Cultus cod, blue cod, green cod, buffalo cod, ling, greenling
If ever there were a fish with an identity crisis, it’s the lingcod, for despite its name, this species is neither a cod nor a ling. Rather, it’s a Pacific greenling, from the family Hexagrammidae. The lingcod likely got the name ling from early settlers who related it to European lings but acknowledged its white flaky flesh by adding cod. Cultus cod was the name used most often in the early 1900s — an insult to this fine fish, as cultus means “of little worth” in Chinook. Lingcod ranges from Baja California to Kodiak Island and the Aleutian Peninsula.
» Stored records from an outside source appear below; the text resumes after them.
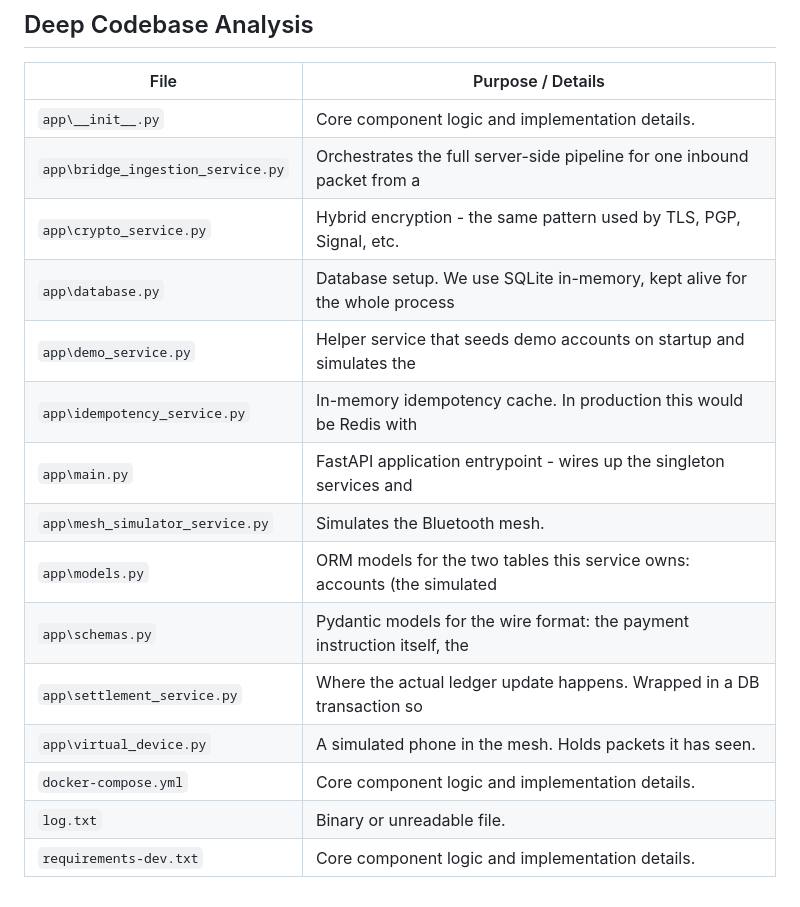
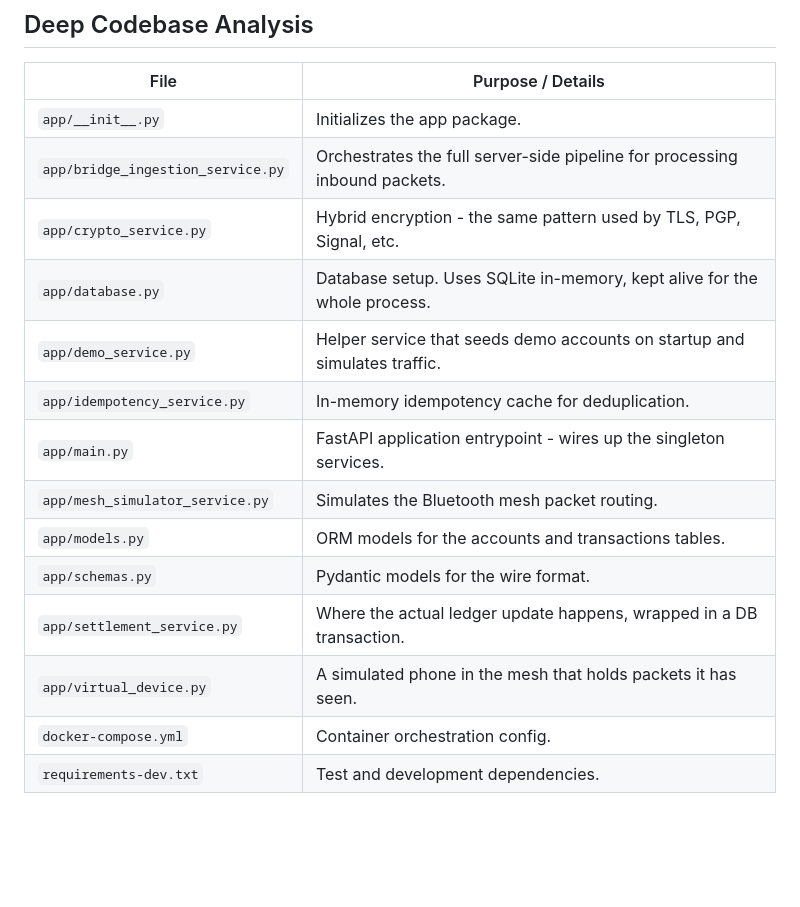
Before and after one commit to Shashank17singh/UPI-Mesh, a Markdown page: README.md, the part around the change. Rendered like a GitHub page; blank space fills up the shorter version.

Commit message:
replaced file descriptions in readme

```diff
--- a/README.md
+++ b/README.md
@@ -191,18 +191,17 @@ MIT - see [LICENSE](LICENSE).
 
 | File                              | Purpose / Details                                                         |
 | --------------------------------- | ------------------------------------------------------------------------- |
-| `app\__init__.py`                 | Core component logic and implementation details.                          |
-| `app\bridge_ingestion_service.py` | Orchestrates the full server-side pipeline for one inbound packet from a  |
-| `app\crypto_service.py`           | Hybrid encryption - the same pattern used by TLS, PGP, Signal, etc.       |
-| `app\database.py`                 | Database setup. We use SQLite in-memory, kept alive for the whole process |
-| `app\demo_service.py`             | Helper service that seeds demo accounts on startup and simulates the      |
-| `app\idempotency_service.py`      | In-memory idempotency cache. In production this would be Redis with       |
-| `app\main.py`                     | FastAPI application entrypoint - wires up the singleton services and      |
-| `app\mesh_simulator_service.py`   | Simulates the Bluetooth mesh.                                             |
-| `app\models.py`                   | ORM models for the two tables this service owns: accounts (the simulated  |
-| `app\schemas.py`                  | Pydantic models for the wire format: the payment instruction itself, the  |
-| `app\settlement_service.py`       | Where the actual ledger update happens. Wrapped in a DB transaction so    |
-| `app\virtual_device.py`           | A simulated phone in the mesh. Holds packets it has seen.                 |
-| `docker-compose.yml`              | Core component logic and implementation details.                          |
-| `log.txt`                         | Binary or unreadable file.                                                |
-| `requirements-dev.txt`            | Core component logic and implementation details.                          |
+| `app/__init__.py`                 | Initializes the app package.                                              |
+| `app/bridge_ingestion_service.py` | Orchestrates the full server-side pipeline for processing inbound packets.|
+| `app/crypto_service.py`           | Hybrid encryption - the same pattern used by TLS, PGP, Signal, etc.       |
+| `app/database.py`                 | Database setup. Uses SQLite in-memory, kept alive for the whole process.  |
+| `app/demo_service.py`             | Helper service that seeds demo accounts on startup and simulates traffic. |
+| `app/idempotency_service.py`      | In-memory idempotency cache for deduplication.                            |
+| `app/main.py`                     | FastAPI application entrypoint - wires up the singleton services.         |
+| `app/mesh_simulator_service.py`   | Simulates the Bluetooth mesh packet routing.                              |
+| `app/models.py`                   | ORM models for the accounts and transactions tables.                      |
+| `app/schemas.py`                  | Pydantic models for the wire format.                                      |
+| `app/settlement_service.py`       | Where the actual ledger update happens, wrapped in a DB transaction.      |
+| `app/virtual_device.py`           | A simulated phone in the mesh that holds packets it has seen.             |
+| `docker-compose.yml`              | Container orchestration config.                                           |
+| `requirements-dev.txt`            | Test and development dependencies.                                        |
```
It is a bycatch of trawl and longline fisheries, though there is a targeted fishery in Southeast Alaska. The best lingcod is landed by hook-and-line boats that bleed and ice the fish immediately after harvest. Lingcod can grow to 90 pounds but typical market size is around 10 pounds.
Don’t be alarmed by the blue-green tint of the raw meat. The color cooks out completely, leaving a snow-white piece of fish. The mild-tasting meat is tender yet firm, with large, soft, moist flakes.
|Total Fat:||1.06 g|
|Saturated Fat:||0.19 g|
|Omega 3:||0.0 g|
A favorite in the Pacific Northwest for upscale fish and chips, lingcod can be prepared many ways. It works well on the grill, and large lingcod can be stuffed with vegetables and baked. Steaks and fillets are good baked with a topping such as a sun-dried tomato sauce. Steaks also may be steamed with herbs and spices. The density of the flesh requires a longer cooking time than that of other whitefish, but be careful not to overcook the lean meat.
Cod, Halibut, Snapper